EXCERPTED RECORDS —
- Opening Delimiter -

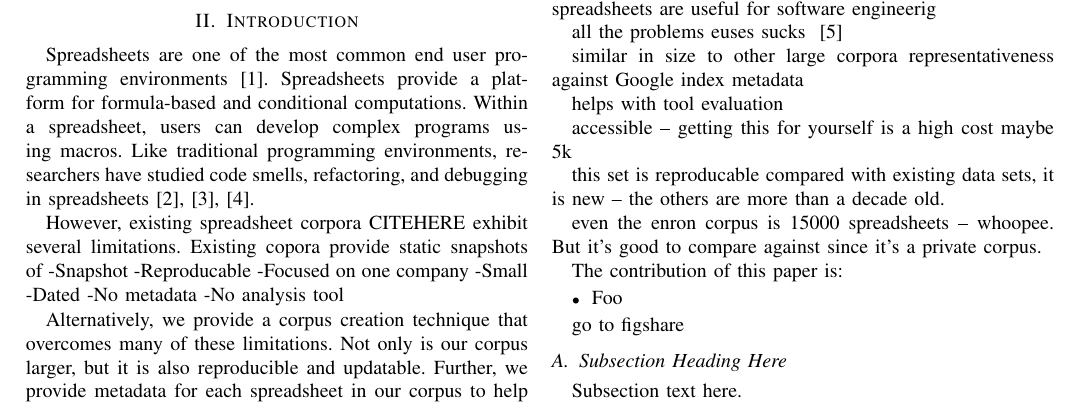
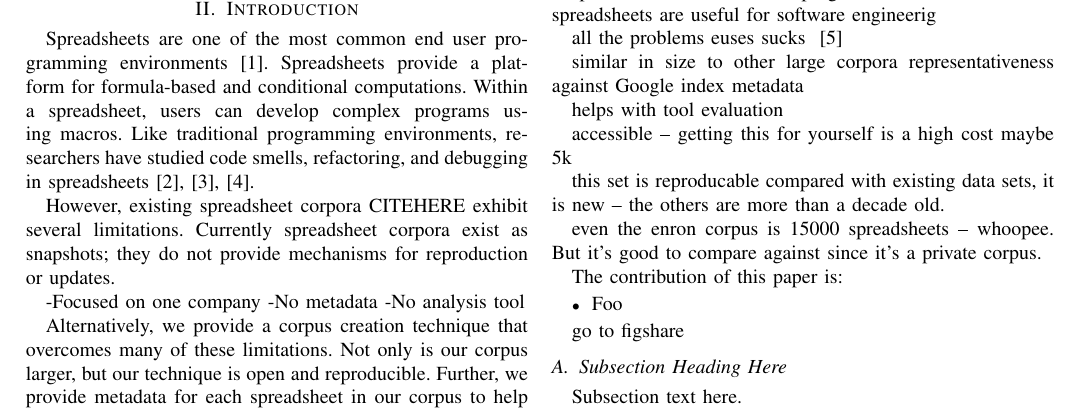
Before and after one commit to barik/sharelatex-cc-msr2015, a LaTeX paper (main.tex): part of page 1 of 3, cut so that both start at the same text. Compiled offline with pdfLaTeX.

Commit message:
More work in intro

```diff
--- a/main.tex
+++ b/main.tex
@@ -77,18 +77,19 @@ Oops: we forgot to handle application/vnd.oasis.opendocument.spreadsheet.
 \end{enumerate}
 
 \section{Introduction}
-Spreadsheets are one of the most common end user programming environments~\cite{Scaffidi2005}. Spreadsheets provide a platform for formula-based and conditional computations. Within a spreadsheet, users can develop complex programs using macros. Like traditional programming environments, researchers have studied code smells, refactoring, and debugging in spreadsheets~\cite{Pinzger2012,Badame2012,Abraham2007}.
+Spreadsheets are one of the most common end user programming environments~\cite{Scaffidi2005}.
+Spreadsheets provide a platform for formula-based and conditional computations.
+Within a spreadsheet, users can develop complex programs using macros.
+Like traditional programming environments, researchers have studied code smells, refactoring, and debugging in spreadsheets~\cite{Pinzger2012,Badame2012,Abraham2007}.
 
-However, existing spreadsheet corpora CITEHERE exhibit several limitations. Existing copora provide static snapshots of
--Snapshot
--Reproducable
+However, existing spreadsheet corpora CITEHERE exhibit several limitations.
+Currently spreadsheet corpora exist as snapshots; they do not provide mechanisms for reproduction or updates.
+
 -Focused on one company
--Small
--Dated
 -No metadata
 -No analysis tool
 
-Alternatively, we provide a corpus creation technique that overcomes many of these limitations. Not only is our corpus larger, but it is also reproducible and updatable. Further, we provide metadata for each spreadsheet in our corpus to help researchers navigate the dataset.
+Alternatively, we provide a corpus creation technique that overcomes many of these limitations. Not only is our corpus larger, but our technique is open and  reproducible.  Further, we provide metadata for each spreadsheet in our corpus to help researchers navigate the dataset.
 -scales up (we release our scanning software)
 -expands and stays up to date
 
```
Also changed, not shown: 1 other file.
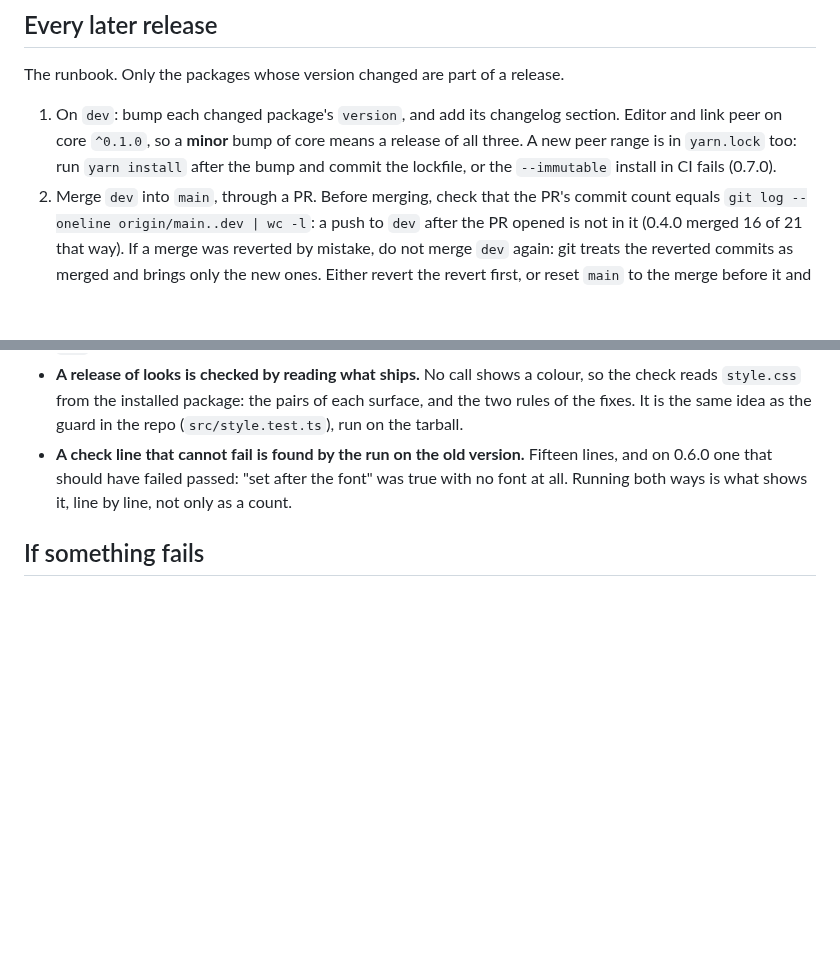
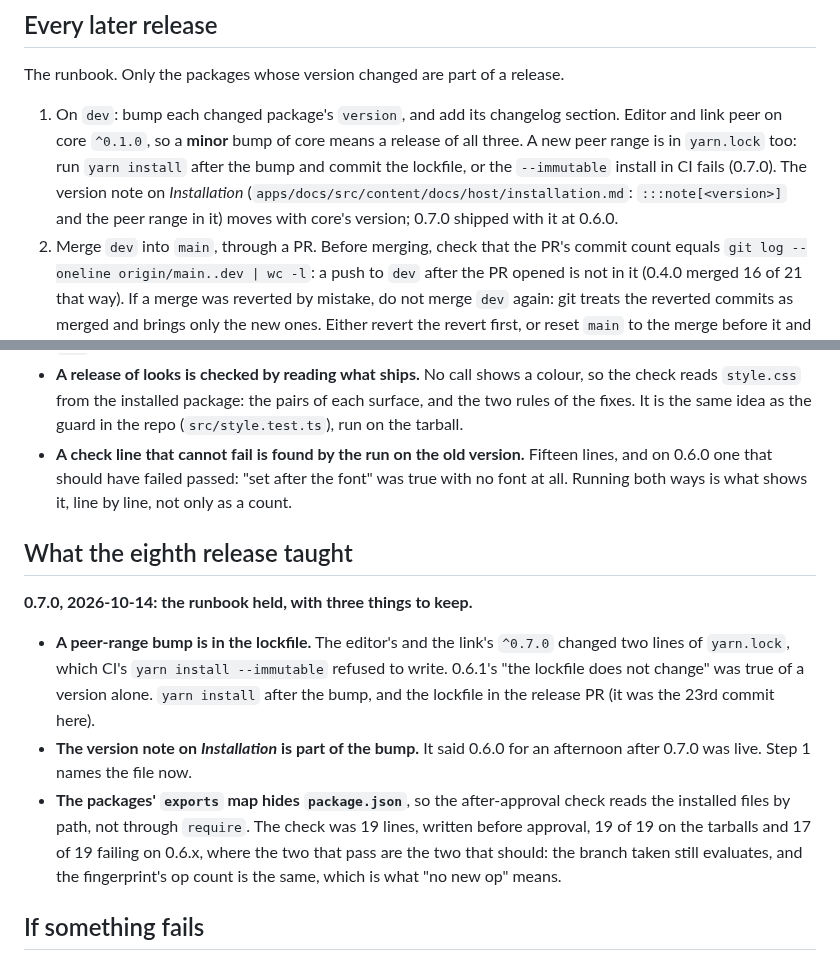
Before and after one commit to IJIJI/Dendrite, a Markdown page: .docs/release-plan.md, 2 parts joined by grey strips. Drawn GitHub-style; blank space fills up the shorter version.

```diff
--- a/.docs/release-plan.md
+++ b/.docs/release-plan.md
@@ -175,7 +175,9 @@ The runbook. Only the packages whose version changed are part of a release.
 1. On `dev`: bump each changed package's `version`, and add its changelog section. Editor and link
    peer on core `^0.1.0`, so a **minor** bump of core means a release of all three. A new peer range
    is in `yarn.lock` too: run `yarn install` after the bump and commit the lockfile, or the
-   `--immutable` install in CI fails (0.7.0).
+   `--immutable` install in CI fails (0.7.0). The version note on *Installation*
+   (`apps/docs/src/content/docs/host/installation.md`: `:::note[<version>]` and the peer range
+   in it) moves with core's version; 0.7.0 shipped with it at 0.6.0.
 2. Merge `dev` into `main`, through a PR. Before merging, check that the PR's commit count equals
    `git log --oneline origin/main..dev | wc -l`: a push to `dev` after the PR opened is not in it
    (0.4.0 merged 16 of 21 that way). If a merge was reverted by mistake, do not merge `dev`
@@ -290,6 +292,22 @@ and four things are worth keeping.**
   on 0.6.0 one that should have failed passed: "set after the font" was true with no font at
   all. Running both ways is what shows it, line by line, not only as a count.
 
+## What the eighth release taught
+
+**0.7.0, 2026-10-14: the runbook held, with three things to keep.**
+
+- **A peer-range bump is in the lockfile.** The editor's and the link's `^0.7.0` changed two
+  lines of `yarn.lock`, which CI's `yarn install --immutable` refused to write. 0.6.1's
+  "the lockfile does not change" was true of a version alone. `yarn install` after the bump,
+  and the lockfile in the release PR (it was the 23rd commit here).
+- **The version note on *Installation* is part of the bump.** It said 0.6.0 for an afternoon
+  after 0.7.0 was live. Step 1 names the file now.
+- **The packages' `exports` map hides `package.json`**, so the after-approval check reads the
+  installed files by path, not through `require`. The check was 19 lines, written before
+  approval, 19 of 19 on the tarballs and 17 of 19 failing on 0.6.x, where the two that pass
+  are the two that should: the branch taken still evaluates, and the fingerprint's op count
+  is the same, which is what "no new op" means.
+
 ## If something fails
 
 - **Staging from CI fails** (tarball not accepted, OIDC misconfigured): fix and re-run the
```
Also changed, not shown: .docs/done.md (+46 -0 lines), 1 other file.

- Closing Delimiter -

WHAT THIS TASK INVOLVES — Each line in the listing above that includes the word "section" needs to be copied out.

OUTPUT FOR THIS EXERCISE —
 \section{Introduction}
 1. On `dev`: bump each changed package's `version`, and add its changelog section. Editor and link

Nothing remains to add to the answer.